“We have certain policies they’d have to qualify for in order to receive them,” said Precinct 3 Commissioner Valerie Covey. “For example, residential would not. Others would have to meet certain criteria as far as jobs and different things. It’s not just anybody. This one is anticipating 4,000 jobs in 15 years and eventually up to 15,000 jobs in the area with a tax base of $1 billion.”

In other words, if you are a normal homeowner or a small business, don’t expect to play by the same favorable rules as the county’s favorite big corporations.

Imagine a scenario where a Williamson County official approaches a local business — say, the iconic Little Red Wagon Hamburgers — and demands full tax payment, but then walks across the street to McDonald’s and lets them have a massive discount.

Even worse, oftentimes the official will even give the favored business cash bonuses using the cash they just collected from the other business across the street.

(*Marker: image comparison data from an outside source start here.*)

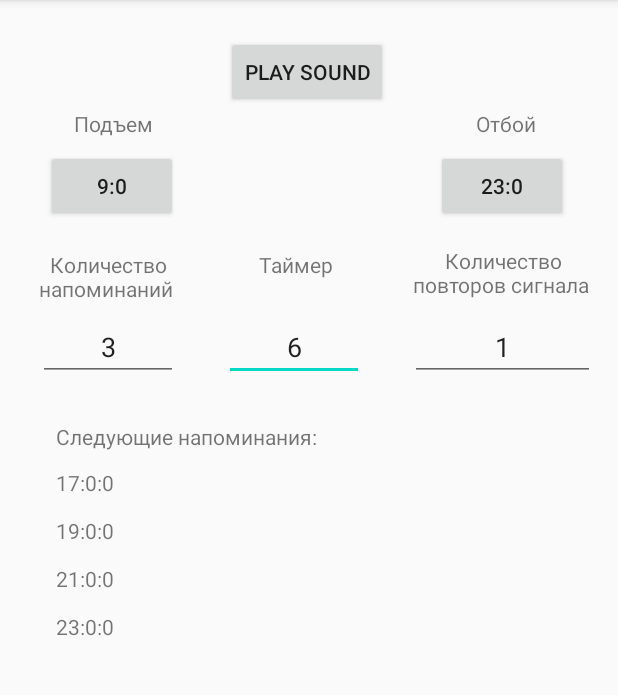
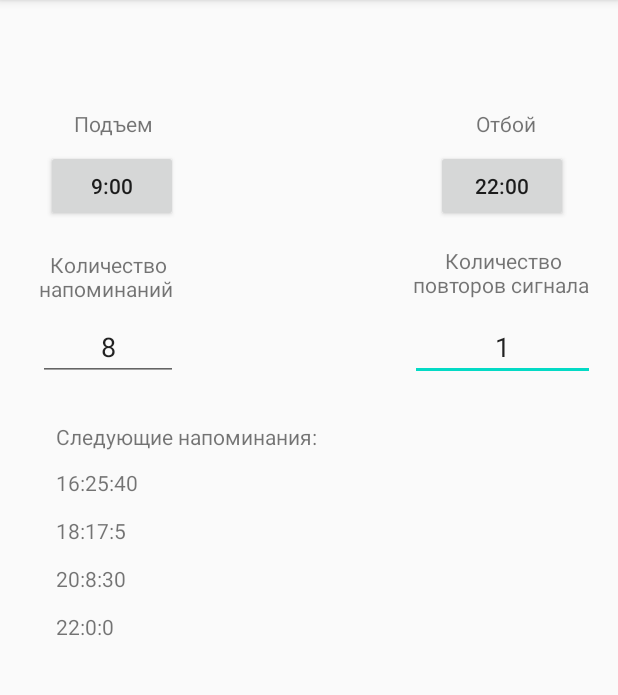
Before and after one commit to kirkaDev/NurseApp, an Android app: the screen it shows after launch (MainActivity), on a phone screen of 412 x 824 dp, the part 84-779 px from its top. Run offline under Robolectric (Android 15) with nearby library versions, the phone set to English and light mode, and no system bars.

Commit message:
for Russian: - таймер работает по расписанию (MainActivity) - настройки сохраняются и загружаются.

```diff
--- a/nurseapp/src/main/java/com/desiredsoftware/nurseapp/MainActivity.java
+++ b/nurseapp/src/main/java/com/desiredsoftware/nurseapp/MainActivity.java
@@ -52,7 +52,6 @@ public class  MainActivity extends AppCompatActivity implements TimePickerDialog
     final static String PREFERENCES_SOUND_REPEAT_AMOUNT = "sound_repeat";
     final static String PREFERENCES_NOTIFICATIONS_AMOUNT = "notifications_amount";
 
-
     TextView textViewTimePoints;
 
     Button btn_wakeUpTime;
@@ -62,36 +61,23 @@ public class  MainActivity extends AppCompatActivity implements TimePickerDialog
     EditText editText_soundRepeatAmount;
     EditText editText_timerPeriod;
 
-
-
-
-
     @Override
     protected void onCreate(Bundle savedInstanceState) {
         super.onCreate(savedInstanceState);
         setContentView(R.layout.activity_main);
-
-
 
         // TODO: Landcape layout
         setRequestedOrientation(ActivityInfo.SCREEN_ORIENTATION_PORTRAIT);
 
         savedSettings = getSharedPreferences(APP_PREFERENCES, Context.MODE_PRIVATE);
 
-
         scheduleExmpl = new Schedule();
         scheduleArray =  scheduleExmpl.GetSchedule();
 
         timerArray = new ArrayList<Timer>();
 
-
-
         btn_wakeUpTime = findViewById(R.id.btn_wakeUpTime);
-        btn_wakeUpTime.setText(scheduleExmpl.GetWakeupTime().getTimeValue()[0] + ":" + scheduleExmpl.GetWakeupTime().getTimeValue()[1]);
-
         btn_toSleepTime = findViewById(R.id.btn_tpSleepTime);
-        btn_toSleepTime.setText(scheduleExmpl.GetToSleepTime().getTimeValue()[0] + ":" + scheduleExmpl.GetToSleepTime().getTimeValue()[1]);
-
         editText_notificationsAmount = findViewById(R.id.editText_notificationsAmount);
         editText_soundRepeatAmount = findViewById(R.id.editText_soundRepeatAmount);
         editText_timerPeriod = findViewById(R.id.editText_timerPeriod);
@@ -148,7 +134,6 @@ public class  MainActivity extends AppCompatActivity implements TimePickerDialog
         soundPoolPlayer = new SoundPoolPlayer(this, (AudioManager) getSystemService(Context.AUDIO_SERVICE));
 
         showSchedule();
-
     }
 
 
@@ -157,8 +142,6 @@ public class  MainActivity extends AppCompatActivity implements TimePickerDialog
         super.onPause();
         saveSharedPreferences();
     }
-
-
 
     @Override
     protected void onStop() {
@@ -192,7 +175,6 @@ public class  MainActivity extends AppCompatActivity implements TimePickerDialog
 
             switch (whatTimePickerWasPressed)
             {
-
                 case TIME_PICKER_WAKEUP:
                 {
                     String txtFromBtnSleepTime = btn_toSleepTime.getText().toString();
@@ -243,9 +225,22 @@ public class  MainActivity extends AppCompatActivity implements TimePickerDialog
 
     void loadSavedSettings()
     {
+        editText_soundRepeatAmount.setText(String.valueOf(savedSettings.getInt(PREFERENCES_SOUND_REPEAT_AMOUNT,1)));
 
-        editText_soundRepeatAmount.setText(String.valueOf(savedSettings.getInt(PREFERENCES_SOUND_REPEAT_AMOUNT,1)));
-        editText_notificationsAmount.setText(String.valueOf(savedSettings.getInt(PREFERENCES_NOTIFICATIONS_AMOUNT,3)));
+        int notificationsFromPreferences = savedSettings.getInt(PREFERENCES_NOTIFICATIONS_AMOUNT,8);
+
+        editText_notificationsAmount.setText(String.valueOf(notificationsFromPreferences));
+        scheduleExmpl.SetNotificationsPerDay(notificationsFromPreferences);
+
+        String getWakeup = savedSettings.getString(PREFERENCES_WAKEUP_TIME, "9:00");
+        String getToSleep = savedSettings.getString(PREFERENCES_TO_SLEEP_TIME, "22:00");
+
+        scheduleExmpl.SetWakeupTime(Time.fromStringToTime(getWakeup));
+        scheduleExmpl.SetToSleepTime(Time.fromStringToTime(getToSleep));
+
+        btn_wakeUpTime.setText(getWakeup);
+        btn_toSleepTime.setText(getToSleep);
+        refreshSchedule();
     }
 
     void showSchedule()
--- a/nurseapp/src/main/res/layout/activity_main.xml
+++ b/nurseapp/src/main/res/layout/activity_main.xml
@@ -7,6 +7,7 @@
     tools:context=".MainActivity">
 
     <Button
+        android:visibility="invisible"
         android:id="@+id/button"
         android:layout_width="wrap_content"
         android:layout_height="wrap_content"
@@ -41,6 +42,7 @@
         app:layout_constraintTop_toBottomOf="@+id/button" />
 
     <EditText
+        android:visibility="invisible"
         android:id="@+id/editText_timerPeriod"
         android:layout_width="93dp"
         android:layout_height="42dp"
@@ -83,6 +85,7 @@
 
 
     <TextView
+        android:visibility="invisible"
         android:id="@+id/txtView_timerPeriod"
         android:layout_width="124dp"
         android:layout_height="40dp"
```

Furthermore, aside from the corruption, Williamson County’s deal was completely useless. The special perk will be worth tens of millions over the next 15 years — but this year alone, Apple made $265 billion in total revenue.

That means Williamson County’s total handout will only be worth maybe five one-thousandths (.005) of a percent of what Apple made last year. That’s equivalent to getting a $2 signing bonus on a $50,000 salary. It is insulting to say this perk was necessary or was the deciding factor in bringing Apple to town.

Instead of making special deals with hand-picked people, Williamson County officials could choose justice: lowering taxes for everyone would encourage prosperity across the entire county, not just for their favorite corporation.

“[This deal] is a win for everybody,” said incoming County Judge Bill Gravell. “Williamson County is winning and the people of Williamson County are winning.”